[Edit difference data]
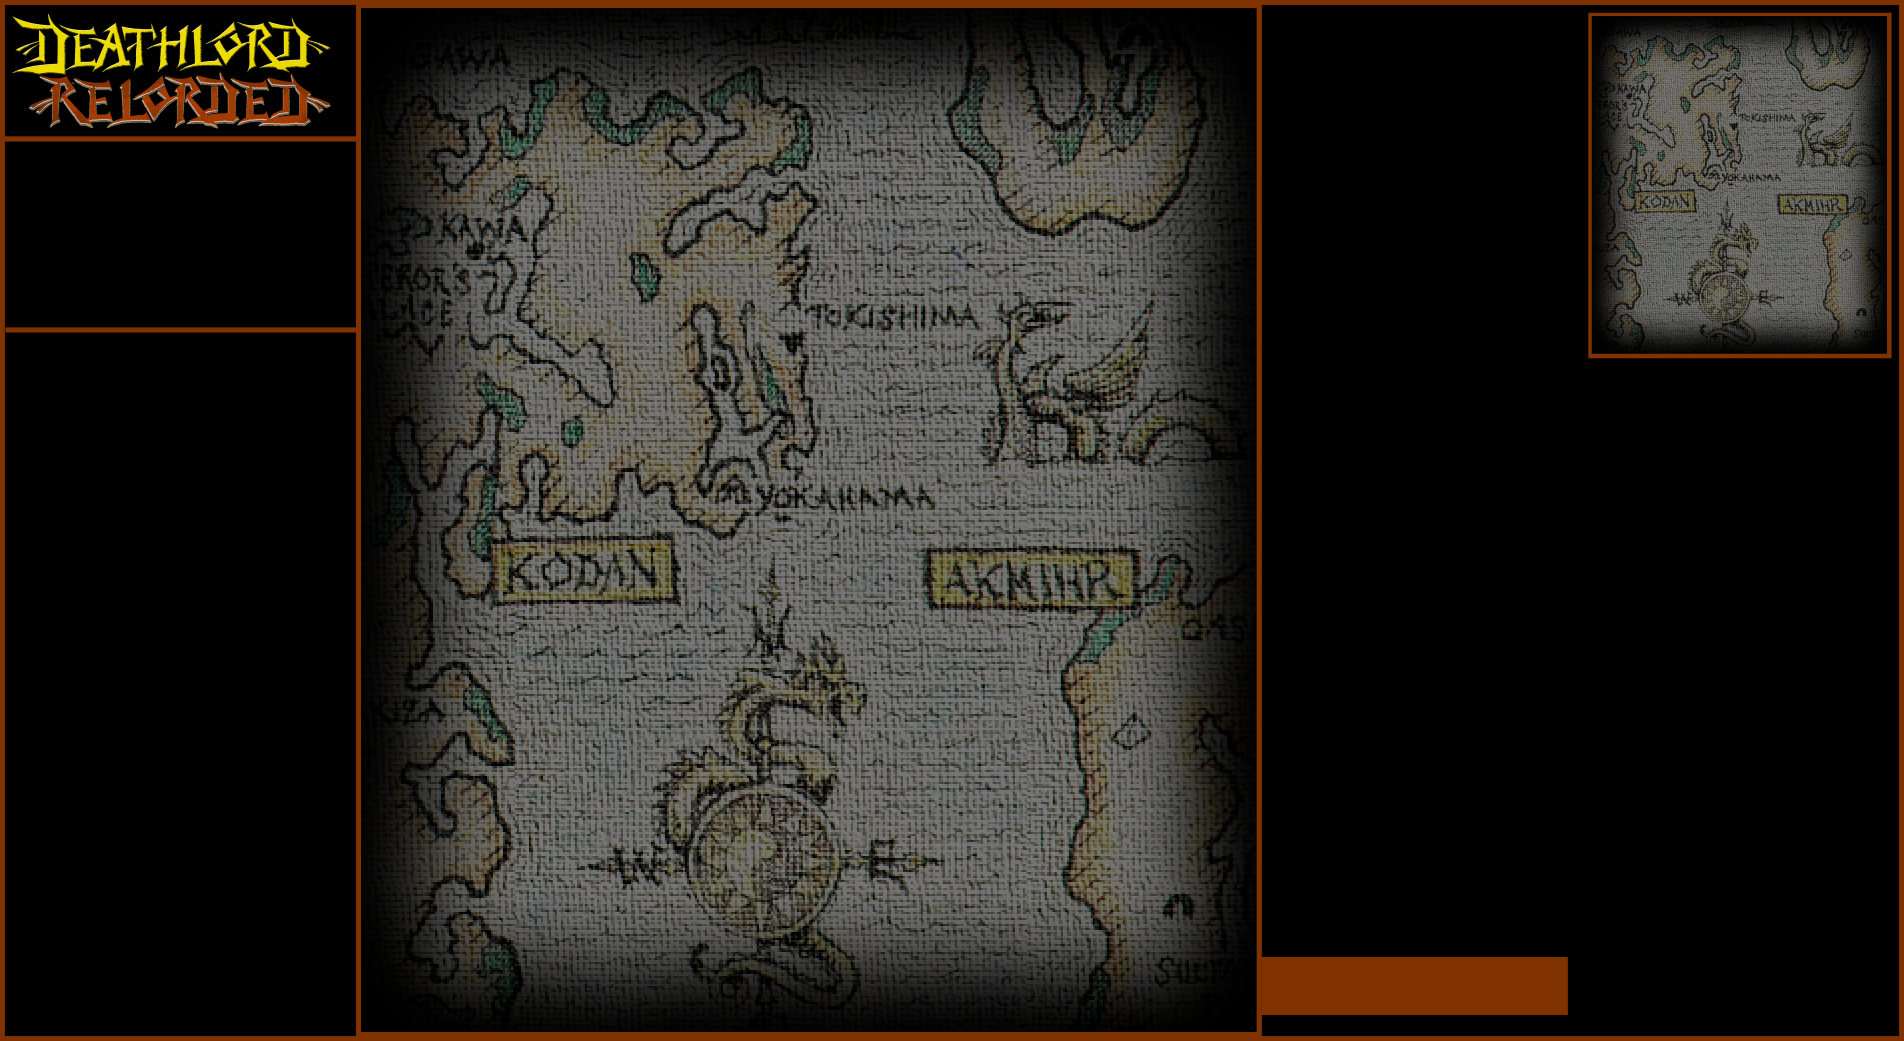
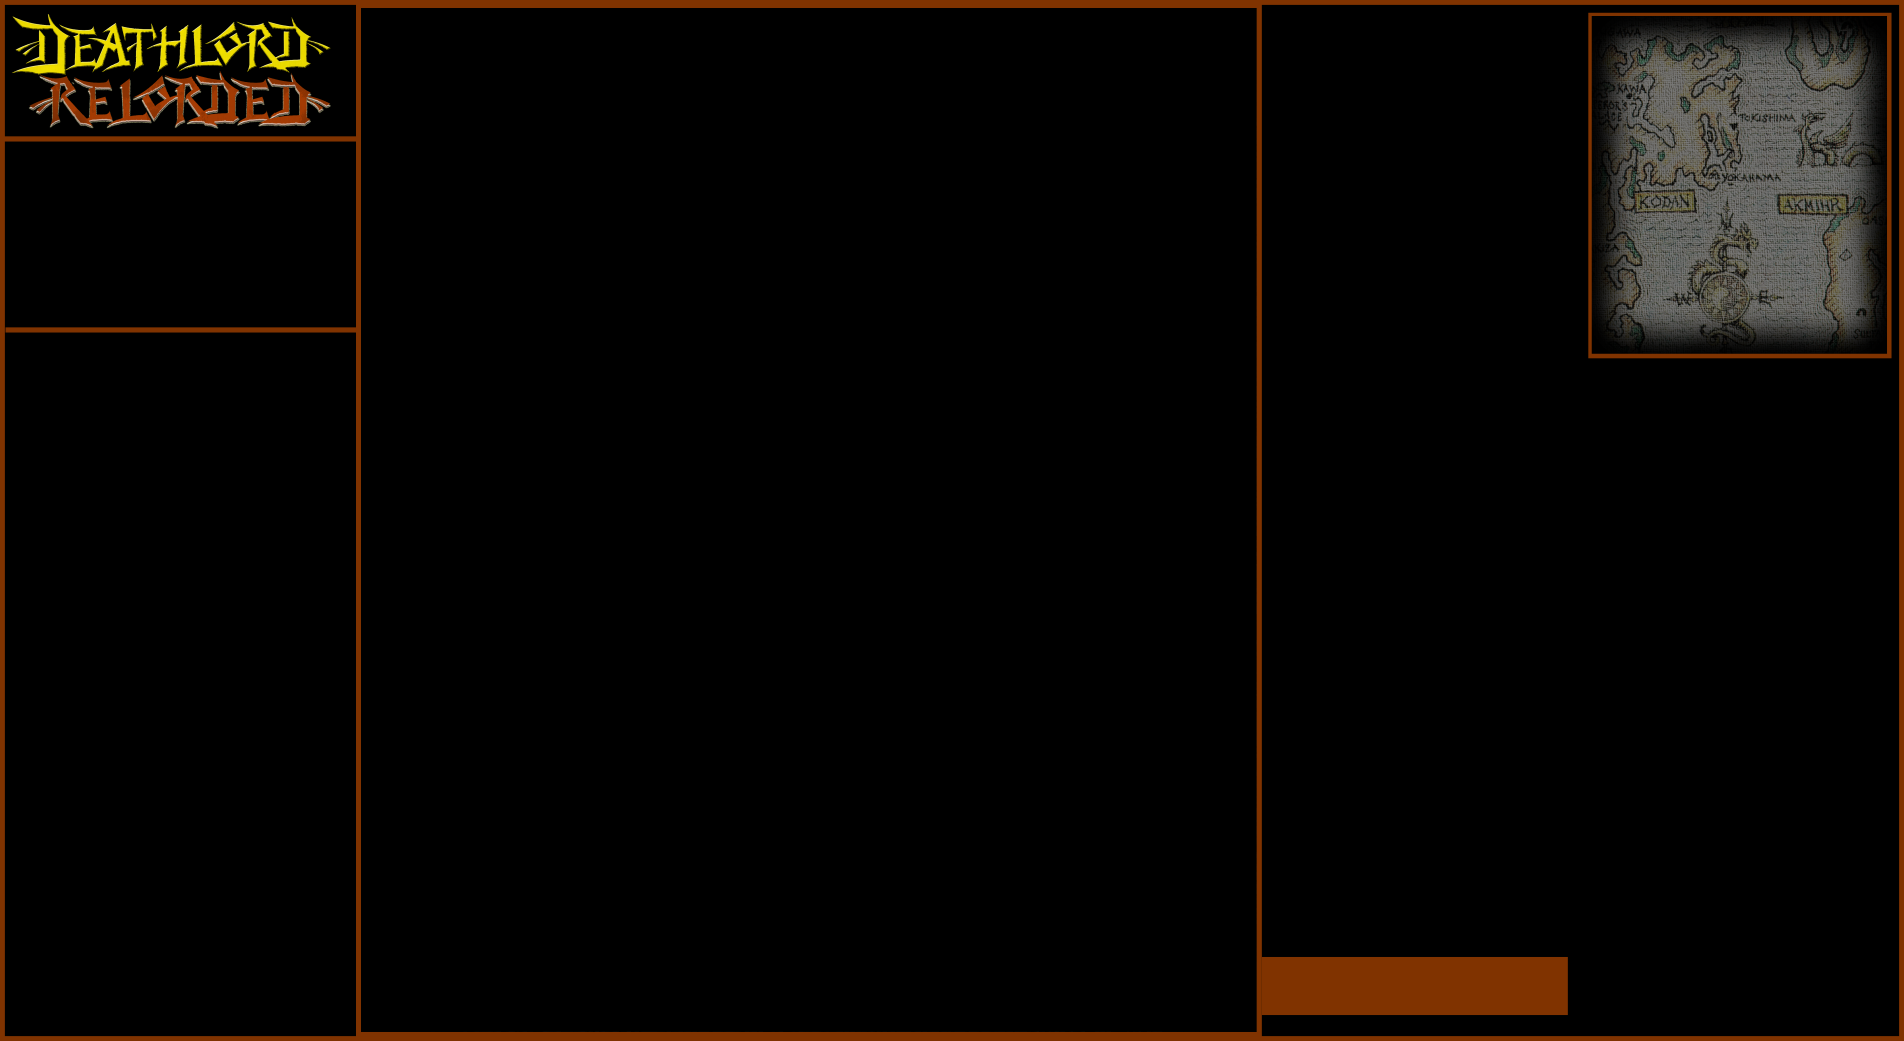
Removed grass background. It should always be black.

diff --git a/Deathlord-Relorded/AutoMap.cpp b/Deathlord-Relorded/AutoMap.cpp
@@ -442,25 +442,10 @@ void AutoMap::DrawAutoMap(std::shared_ptr<DirectX::SpriteBatch>& spriteBatch, Di
 		// Whatever happens we must show the transition right now
 		spriteBatch->Begin(commandList, states->LinearWrap(), DirectX::SpriteSortMode_Deferred);
 		auto mmBGTexSize = GetTextureSize(m_autoMapTextureBG.Get());
-		spriteBatch->Draw(m_resourceDescriptors->GetGpuHandle((int)TextureDescriptors::AutoMapBackground), mmBGTexSize,
+		spriteBatch->Draw(m_resourceDescriptors->GetGpuHandle((int)TextureDescriptors::AutoMapBackgroundTransition), mmBGTexSize,
 			*mapRect, nullptr, Colors::White, 0.f, XMFLOAT2());
 		spriteBatch->End();
 		return;
-	}
-	else
-	{
-		// For towns, draw a grass background just like in the original game
-		// Dungeons have walls blocking their map borders, and overland is handled in a special way below
-		if (MemGetMainPtr(MAP_TYPE)[0] == (UINT8)MapType::Town)
-		{
-			// Needs a spriteBatch begin/end because the next phase plays with the scissorrects
-			spriteBatch->Begin(commandList, states->LinearWrap(), DirectX::SpriteSortMode_Deferred);
-			auto mmBGGrassTexSize = GetTextureSize(m_autoMapTextureBGGrass.Get());
-			// nullptr here is the source rectangle. We're drawing the full background
-			spriteBatch->Draw(m_resourceDescriptors->GetGpuHandle((int)TextureDescriptors::AutoMapBackgroundGrass), mmBGGrassTexSize,
-				*mapRect, nullptr, Colors::White, 0.f, XMFLOAT2());
-			spriteBatch->End();
-		}
 	}
 
 	spriteBatch->Begin(commandList, states->LinearWrap(), DirectX::SpriteSortMode_Deferred);
@@ -723,7 +708,7 @@ void AutoMap::DrawAutoMap(std::shared_ptr<DirectX::SpriteBatch>& spriteBatch, Di
 	{
 		auto mmBGTexSize = GetTextureSize(m_autoMapTextureBG.Get());
 		// nullptr here is the source rectangle. We're drawing the full background
-		spriteBatch->Draw(m_resourceDescriptors->GetGpuHandle((int)TextureDescriptors::AutoMapBackground), mmBGTexSize,
+		spriteBatch->Draw(m_resourceDescriptors->GetGpuHandle((int)TextureDescriptors::AutoMapBackgroundTransition), mmBGTexSize,
 			m_currentMapRect, nullptr, Colors::White, 0.f, XMFLOAT2());
 		// write text on top of automap area
 		Vector2 awaitTextPos(
@@ -753,12 +738,7 @@ void AutoMap::CreateDeviceDependentResources(ResourceUploadBatch* resourceUpload
 		CreateWICTextureFromFile(device, *resourceUpload, L"Assets/Background_NoMap.png",
 			m_autoMapTextureBG.ReleaseAndGetAddressOf()));
 	CreateShaderResourceView(device, m_autoMapTextureBG.Get(),
-		m_resourceDescriptors->GetCpuHandle((int)TextureDescriptors::AutoMapBackground));
-	DX::ThrowIfFailed(
-		CreateWICTextureFromFile(device, *resourceUpload, L"Assets/Background_Grass_32x32.png",
-			m_autoMapTextureBGGrass.ReleaseAndGetAddressOf()));
-	CreateShaderResourceView(device, m_autoMapTextureBGGrass.Get(),
-		m_resourceDescriptors->GetCpuHandle((int)TextureDescriptors::AutoMapBackgroundGrass));
+		m_resourceDescriptors->GetCpuHandle((int)TextureDescriptors::AutoMapBackgroundTransition));
 	DX::ThrowIfFailed(
 		CreateWICTextureFromFile(device, *resourceUpload, L"Assets/PlayerSprite.png",
 			m_autoMapAvatar.ReleaseAndGetAddressOf()));
@@ -775,7 +755,6 @@ void AutoMap::OnDeviceLost()
 {
 	m_autoMapTexture.Reset();
 	m_autoMapTextureBG.Reset();
-	m_autoMapTextureBGGrass.Reset();
 	m_autoMapAvatar.Reset();
 	m_autoMapSpriteSheet.Reset();
 }

diff --git a/Deathlord-Relorded/AutoMap.h b/Deathlord-Relorded/AutoMap.h
@@ -125,7 +125,6 @@ private:
 	DX::DeviceResources* m_deviceResources;
 	DescriptorHeap* m_resourceDescriptors;
 	Microsoft::WRL::ComPtr<ID3D12Resource> m_autoMapTextureBG;
-	Microsoft::WRL::ComPtr<ID3D12Resource> m_autoMapTextureBGGrass;
 	Microsoft::WRL::ComPtr<ID3D12Resource> m_autoMapTexture;
 	Microsoft::WRL::ComPtr<ID3D12Resource> m_autoMapAvatar;
 	Microsoft::WRL::ComPtr<ID3D12Resource> m_autoMapSpriteSheet;

diff --git a/Deathlord-Relorded/Descriptors.h b/Deathlord-Relorded/Descriptors.h
@@ -5,8 +5,7 @@ enum class TextureDescriptors
 {
 	MainBackground,
     Apple2Video,
-	AutoMapBackground,
-	AutoMapBackgroundGrass,
+	AutoMapBackgroundTransition,
 	AutoMapTileSheet,
 	AutoMapAvatar,
 	AutoMapTileHidden,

» Directions for this task
Drop the images and quote the entries word for word.

» Solution for this exercise
Removed grass background. It should always be black.

diff --git a/Deathlord-Relorded/AutoMap.cpp b/Deathlord-Relorded/AutoMap.cpp
@@ -442,25 +442,10 @@ void AutoMap::DrawAutoMap(std::shared_ptr<DirectX::SpriteBatch>& spriteBatch, Di
 		// Whatever happens we must show the transition right now
 		spriteBatch->Begin(commandList, states->LinearWrap(), DirectX::SpriteSortMode_Deferred);
 		auto mmBGTexSize = GetTextureSize(m_autoMapTextureBG.Get());
-		spriteBatch->Draw(m_resourceDescriptors->GetGpuHandle((int)TextureDescriptors::AutoMapBackground), mmBGTexSize,
+		spriteBatch->Draw(m_resourceDescriptors->GetGpuHandle((int)TextureDescriptors::AutoMapBackgroundTransition), mmBGTexSize,
 			*mapRect, nullptr, Colors::White, 0.f, XMFLOAT2());
 		spriteBatch->End();
 		return;
-	}
-	else
-	{
-		// For towns, draw a grass background just like in the original game
-		// Dungeons have walls blocking their map borders, and overland is handled in a special way below
-		if (MemGetMainPtr(MAP_TYPE)[0] == (UINT8)MapType::Town)
-		{
-			// Needs a spriteBatch begin/end because the next phase plays with the scissorrects
-			spriteBatch->Begin(commandList, states->LinearWrap(), DirectX::SpriteSortMode_Deferred);
-			auto mmBGGrassTexSize = GetTextureSize(m_autoMapTextureBGGrass.Get());
-			// nullptr here is the source rectangle. We're drawing the full background
-			spriteBatch->Draw(m_resourceDescriptors->GetGpuHandle((int)TextureDescriptors::AutoMapBackgroundGrass), mmBGGrassTexSize,
-				*mapRect, nullptr, Colors::White, 0.f, XMFLOAT2());
-			spriteBatch->End();
-		}
 	}
 
 	spriteBatch->Begin(commandList, states->LinearWrap(), DirectX::SpriteSortMode_Deferred);
@@ -723,7 +708,7 @@ void AutoMap::DrawAutoMap(std::shared_ptr<DirectX::SpriteBatch>& spriteBatch, Di
 	{
 		auto mmBGTexSize = GetTextureSize(m_autoMapTextureBG.Get());
 		// nullptr here is the source rectangle. We're drawing the full background
-		spriteBatch->Draw(m_resourceDescriptors->GetGpuHandle((int)TextureDescriptors::AutoMapBackground), mmBGTexSize,
+		spriteBatch->Draw(m_resourceDescriptors->GetGpuHandle((int)TextureDescriptors::AutoMapBackgroundTransition), mmBGTexSize,
 			m_currentMapRect, nullptr, Colors::White, 0.f, XMFLOAT2());
 		// write text on top of automap area
 		Vector2 awaitTextPos(
@@ -753,12 +738,7 @@ void AutoMap::CreateDeviceDependentResources(ResourceUploadBatch* resourceUpload
 		CreateWICTextureFromFile(device, *resourceUpload, L"Assets/Background_NoMap.png",
 			m_autoMapTextureBG.ReleaseAndGetAddressOf()));
 	CreateShaderResourceView(device, m_autoMapTextureBG.Get(),
-		m_resourceDescriptors->GetCpuHandle((int)TextureDescriptors::AutoMapBackground));
-	DX::ThrowIfFailed(
-		CreateWICTextureFromFile(device, *resourceUpload, L"Assets/Background_Grass_32x32.png",
-			m_autoMapTextureBGGrass.ReleaseAndGetAddressOf()));
-	CreateShaderResourceView(device, m_autoMapTextureBGGrass.Get(),
-		m_resourceDescriptors->GetCpuHandle((int)TextureDescriptors::AutoMapBackgroundGrass));
+		m_resourceDescriptors->GetCpuHandle((int)TextureDescriptors::AutoMapBackgroundTransition));
 	DX::ThrowIfFailed(
 		CreateWICTextureFromFile(device, *resourceUpload, L"Assets/PlayerSprite.png",
 			m_autoMapAvatar.ReleaseAndGetAddressOf()));
@@ -775,7 +755,6 @@ void AutoMap::OnDeviceLost()
 {
 	m_autoMapTexture.Reset();
 	m_autoMapTextureBG.Reset();
-	m_autoMapTextureBGGrass.Reset();
 	m_autoMapAvatar.Reset();
 	m_autoMapSpriteSheet.Reset();
 }

diff --git a/Deathlord-Relorded/AutoMap.h b/Deathlord-Relorded/AutoMap.h
@@ -125,7 +125,6 @@ private:
 	DX::DeviceResources* m_deviceResources;
 	DescriptorHeap* m_resourceDescriptors;
 	Microsoft::WRL::ComPtr<ID3D12Resource> m_autoMapTextureBG;
-	Microsoft::WRL::ComPtr<ID3D12Resource> m_autoMapTextureBGGrass;
 	Microsoft::WRL::ComPtr<ID3D12Resource> m_autoMapTexture;
 	Microsoft::WRL::ComPtr<ID3D12Resource> m_autoMapAvatar;
 	Microsoft::WRL::ComPtr<ID3D12Resource> m_autoMapSpriteSheet;

diff --git a/Deathlord-Relorded/Descriptors.h b/Deathlord-Relorded/Descriptors.h
@@ -5,8 +5,7 @@ enum class TextureDescriptors
 {
 	MainBackground,
     Apple2Video,
-	AutoMapBackground,
-	AutoMapBackgroundGrass,
+	AutoMapBackgroundTransition,
 	AutoMapTileSheet,
 	AutoMapAvatar,
 	AutoMapTileHidden,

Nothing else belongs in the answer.